--- Records for this task Enclosed Below ---

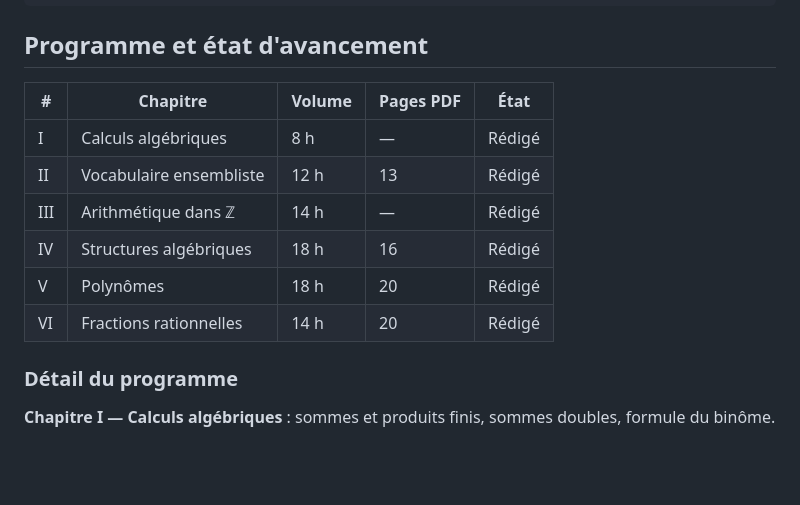
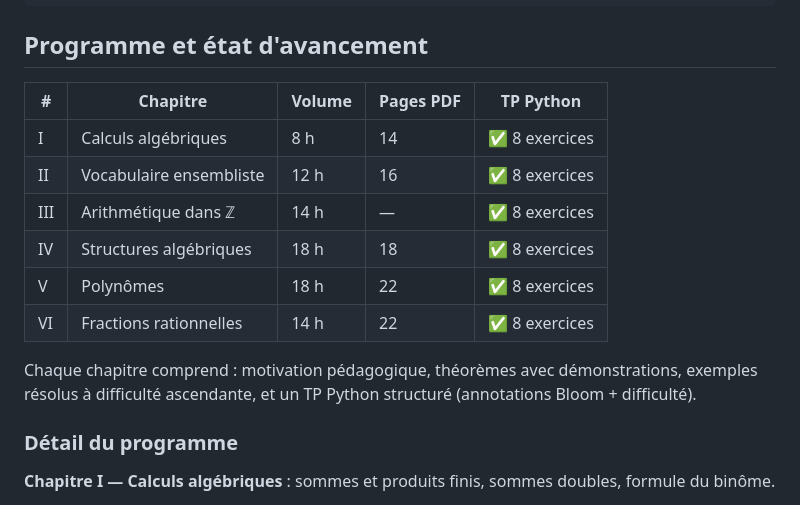
Before and after one commit to Aymenbenbrik/Algebre1-2026, a Markdown page: README.md, the part around the change. GitHub-like rendering; blank space fills up the shorter version.

Commit message:
README : récapitulatif final avec colonne TP Python

```diff
--- a/README.md
+++ b/README.md
@@ -25,14 +25,16 @@ Support de cours, séances et exercices pour le module **Algèbre générale** (
 
 ## Programme et état d'avancement
 
-| # | Chapitre | Volume | Pages PDF | État |
+| # | Chapitre | Volume | Pages PDF | TP Python |
 |---|---|---|---|---|
-| I | Calculs algébriques | 8 h | — | Rédigé |
-| II | Vocabulaire ensembliste | 12 h | 13 | Rédigé |
-| III | Arithmétique dans ℤ | 14 h | — | Rédigé |
-| IV | Structures algébriques | 18 h | 16 | Rédigé |
-| V | Polynômes | 18 h | 20 | Rédigé |
-| VI | Fractions rationnelles | 14 h | 20 | Rédigé |
+| I | Calculs algébriques | 8 h | 14 | ✅ 8 exercices |
+| II | Vocabulaire ensembliste | 12 h | 16 | ✅ 8 exercices |
+| III | Arithmétique dans ℤ | 14 h | — | ✅ 8 exercices |
+| IV | Structures algébriques | 18 h | 18 | ✅ 8 exercices |
+| V | Polynômes | 18 h | 22 | ✅ 8 exercices |
+| VI | Fractions rationnelles | 14 h | 22 | ✅ 8 exercices |
+
+Chaque chapitre comprend : motivation pédagogique, théorèmes avec démonstrations, exemples résolus à difficulté ascendante, et un TP Python structuré (annotations Bloom + difficulté).
 
 ### Détail du programme
 
```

--- End of Enclosed Records for this task ---

_Directions for this task_.
Each entry, word for word, belongs in your answer; each picture does not.

_Completed task_.
Before and after one commit to Aymenbenbrik/Algebre1-2026, a Markdown page: README.md, the part around the change. GitHub-like rendering; blank space fills up the shorter version.

Commit message:
README : récapitulatif final avec colonne TP Python

```diff
--- a/README.md
+++ b/README.md
@@ -25,14 +25,16 @@ Support de cours, séances et exercices pour le module **Algèbre générale** (
 
 ## Programme et état d'avancement
 
-| # | Chapitre | Volume | Pages PDF | État |
+| # | Chapitre | Volume | Pages PDF | TP Python |
 |---|---|---|---|---|
-| I | Calculs algébriques | 8 h | — | Rédigé |
-| II | Vocabulaire ensembliste | 12 h | 13 | Rédigé |
-| III | Arithmétique dans ℤ | 14 h | — | Rédigé |
-| IV | Structures algébriques | 18 h | 16 | Rédigé |
-| V | Polynômes | 18 h | 20 | Rédigé |
-| VI | Fractions rationnelles | 14 h | 20 | Rédigé |
+| I | Calculs algébriques | 8 h | 14 | ✅ 8 exercices |
+| II | Vocabulaire ensembliste | 12 h | 16 | ✅ 8 exercices |
+| III | Arithmétique dans ℤ | 14 h | — | ✅ 8 exercices |
+| IV | Structures algébriques | 18 h | 18 | ✅ 8 exercices |
+| V | Polynômes | 18 h | 22 | ✅ 8 exercices |
+| VI | Fractions rationnelles | 14 h | 22 | ✅ 8 exercices |
+
+Chaque chapitre comprend : motivation pédagogique, théorèmes avec démonstrations, exemples résolus à difficulté ascendante, et un TP Python structuré (annotations Bloom + difficulté).
 
 ### Détail du programme
 
```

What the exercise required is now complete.